» **Your instructions**: Every line with the word "statinfo" in it should be extracted from the data that follows.

» **Working data**:
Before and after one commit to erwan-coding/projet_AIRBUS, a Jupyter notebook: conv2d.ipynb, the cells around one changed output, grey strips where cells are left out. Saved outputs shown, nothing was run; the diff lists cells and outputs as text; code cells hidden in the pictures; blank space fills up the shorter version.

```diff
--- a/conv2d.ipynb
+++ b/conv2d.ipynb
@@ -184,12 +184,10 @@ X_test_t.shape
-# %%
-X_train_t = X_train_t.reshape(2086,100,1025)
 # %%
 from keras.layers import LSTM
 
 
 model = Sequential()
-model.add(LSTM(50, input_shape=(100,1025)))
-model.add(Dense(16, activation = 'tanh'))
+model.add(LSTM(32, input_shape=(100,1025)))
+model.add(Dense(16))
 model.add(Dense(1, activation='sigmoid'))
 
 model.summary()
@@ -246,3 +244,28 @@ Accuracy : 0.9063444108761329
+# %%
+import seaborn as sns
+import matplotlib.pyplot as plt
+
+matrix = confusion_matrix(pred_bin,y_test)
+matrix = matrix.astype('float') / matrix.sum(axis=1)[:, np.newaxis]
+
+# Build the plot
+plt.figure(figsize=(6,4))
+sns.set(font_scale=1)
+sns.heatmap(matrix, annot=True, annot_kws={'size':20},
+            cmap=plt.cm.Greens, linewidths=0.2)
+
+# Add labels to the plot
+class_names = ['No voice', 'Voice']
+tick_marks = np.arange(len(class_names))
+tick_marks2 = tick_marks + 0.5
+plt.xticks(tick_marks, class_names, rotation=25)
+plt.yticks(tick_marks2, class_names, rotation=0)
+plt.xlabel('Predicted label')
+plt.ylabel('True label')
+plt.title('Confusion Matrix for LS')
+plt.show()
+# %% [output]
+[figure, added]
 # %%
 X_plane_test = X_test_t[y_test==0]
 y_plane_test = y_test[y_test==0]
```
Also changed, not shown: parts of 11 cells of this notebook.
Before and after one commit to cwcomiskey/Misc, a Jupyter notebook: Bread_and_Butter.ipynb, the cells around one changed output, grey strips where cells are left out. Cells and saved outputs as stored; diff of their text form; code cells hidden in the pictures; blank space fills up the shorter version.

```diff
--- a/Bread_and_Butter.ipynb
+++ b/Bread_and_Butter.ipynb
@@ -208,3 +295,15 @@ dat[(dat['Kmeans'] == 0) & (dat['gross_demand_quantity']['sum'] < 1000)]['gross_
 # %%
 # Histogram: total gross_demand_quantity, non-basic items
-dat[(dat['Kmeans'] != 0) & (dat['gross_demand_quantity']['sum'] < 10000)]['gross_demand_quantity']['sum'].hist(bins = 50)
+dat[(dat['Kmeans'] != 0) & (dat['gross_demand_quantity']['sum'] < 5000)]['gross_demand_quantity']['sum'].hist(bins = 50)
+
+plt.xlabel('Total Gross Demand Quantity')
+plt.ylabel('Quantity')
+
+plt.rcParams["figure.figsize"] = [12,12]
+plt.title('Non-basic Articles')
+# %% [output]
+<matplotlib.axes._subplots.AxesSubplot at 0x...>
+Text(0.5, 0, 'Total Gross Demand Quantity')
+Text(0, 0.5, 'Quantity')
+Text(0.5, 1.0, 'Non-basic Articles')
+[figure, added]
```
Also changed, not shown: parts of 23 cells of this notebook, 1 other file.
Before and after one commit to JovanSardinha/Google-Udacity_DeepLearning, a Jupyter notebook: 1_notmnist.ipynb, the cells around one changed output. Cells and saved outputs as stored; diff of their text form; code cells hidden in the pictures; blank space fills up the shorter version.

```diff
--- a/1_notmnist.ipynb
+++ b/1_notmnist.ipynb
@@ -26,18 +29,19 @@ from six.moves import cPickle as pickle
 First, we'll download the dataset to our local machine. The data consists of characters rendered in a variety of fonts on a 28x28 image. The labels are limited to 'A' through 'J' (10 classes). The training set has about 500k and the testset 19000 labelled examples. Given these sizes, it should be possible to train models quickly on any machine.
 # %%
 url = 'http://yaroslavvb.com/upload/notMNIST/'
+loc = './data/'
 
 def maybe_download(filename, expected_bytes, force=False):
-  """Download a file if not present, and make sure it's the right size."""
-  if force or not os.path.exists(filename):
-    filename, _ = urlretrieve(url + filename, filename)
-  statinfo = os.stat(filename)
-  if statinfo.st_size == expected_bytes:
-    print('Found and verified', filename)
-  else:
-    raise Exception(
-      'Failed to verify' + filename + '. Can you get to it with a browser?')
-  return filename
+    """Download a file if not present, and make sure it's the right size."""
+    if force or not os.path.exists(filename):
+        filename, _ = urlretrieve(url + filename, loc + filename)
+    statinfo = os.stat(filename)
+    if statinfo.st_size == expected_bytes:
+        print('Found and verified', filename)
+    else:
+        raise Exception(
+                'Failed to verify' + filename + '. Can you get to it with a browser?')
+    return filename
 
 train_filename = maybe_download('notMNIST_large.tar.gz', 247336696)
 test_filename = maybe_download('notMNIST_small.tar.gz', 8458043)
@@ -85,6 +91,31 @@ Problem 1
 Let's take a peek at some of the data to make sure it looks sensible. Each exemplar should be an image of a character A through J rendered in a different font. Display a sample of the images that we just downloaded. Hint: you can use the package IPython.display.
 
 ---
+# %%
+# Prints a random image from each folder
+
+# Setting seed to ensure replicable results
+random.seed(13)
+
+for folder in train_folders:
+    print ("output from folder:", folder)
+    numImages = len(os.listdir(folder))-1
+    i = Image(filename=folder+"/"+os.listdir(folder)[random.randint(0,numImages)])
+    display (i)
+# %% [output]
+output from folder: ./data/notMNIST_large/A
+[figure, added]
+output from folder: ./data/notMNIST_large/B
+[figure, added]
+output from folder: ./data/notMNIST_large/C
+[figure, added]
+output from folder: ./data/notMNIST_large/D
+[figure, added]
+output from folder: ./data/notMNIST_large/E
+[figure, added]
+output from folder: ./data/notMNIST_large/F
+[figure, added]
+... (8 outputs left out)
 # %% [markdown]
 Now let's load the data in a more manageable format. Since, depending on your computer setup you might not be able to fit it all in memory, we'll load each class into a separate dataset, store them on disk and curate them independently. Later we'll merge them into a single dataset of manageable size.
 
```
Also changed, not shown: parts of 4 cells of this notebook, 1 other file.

» **Finished exercise**:
-  statinfo = os.stat(filename)
-  if statinfo.st_size == expected_bytes:
+    statinfo = os.stat(filename)
+    if statinfo.st_size == expected_bytes:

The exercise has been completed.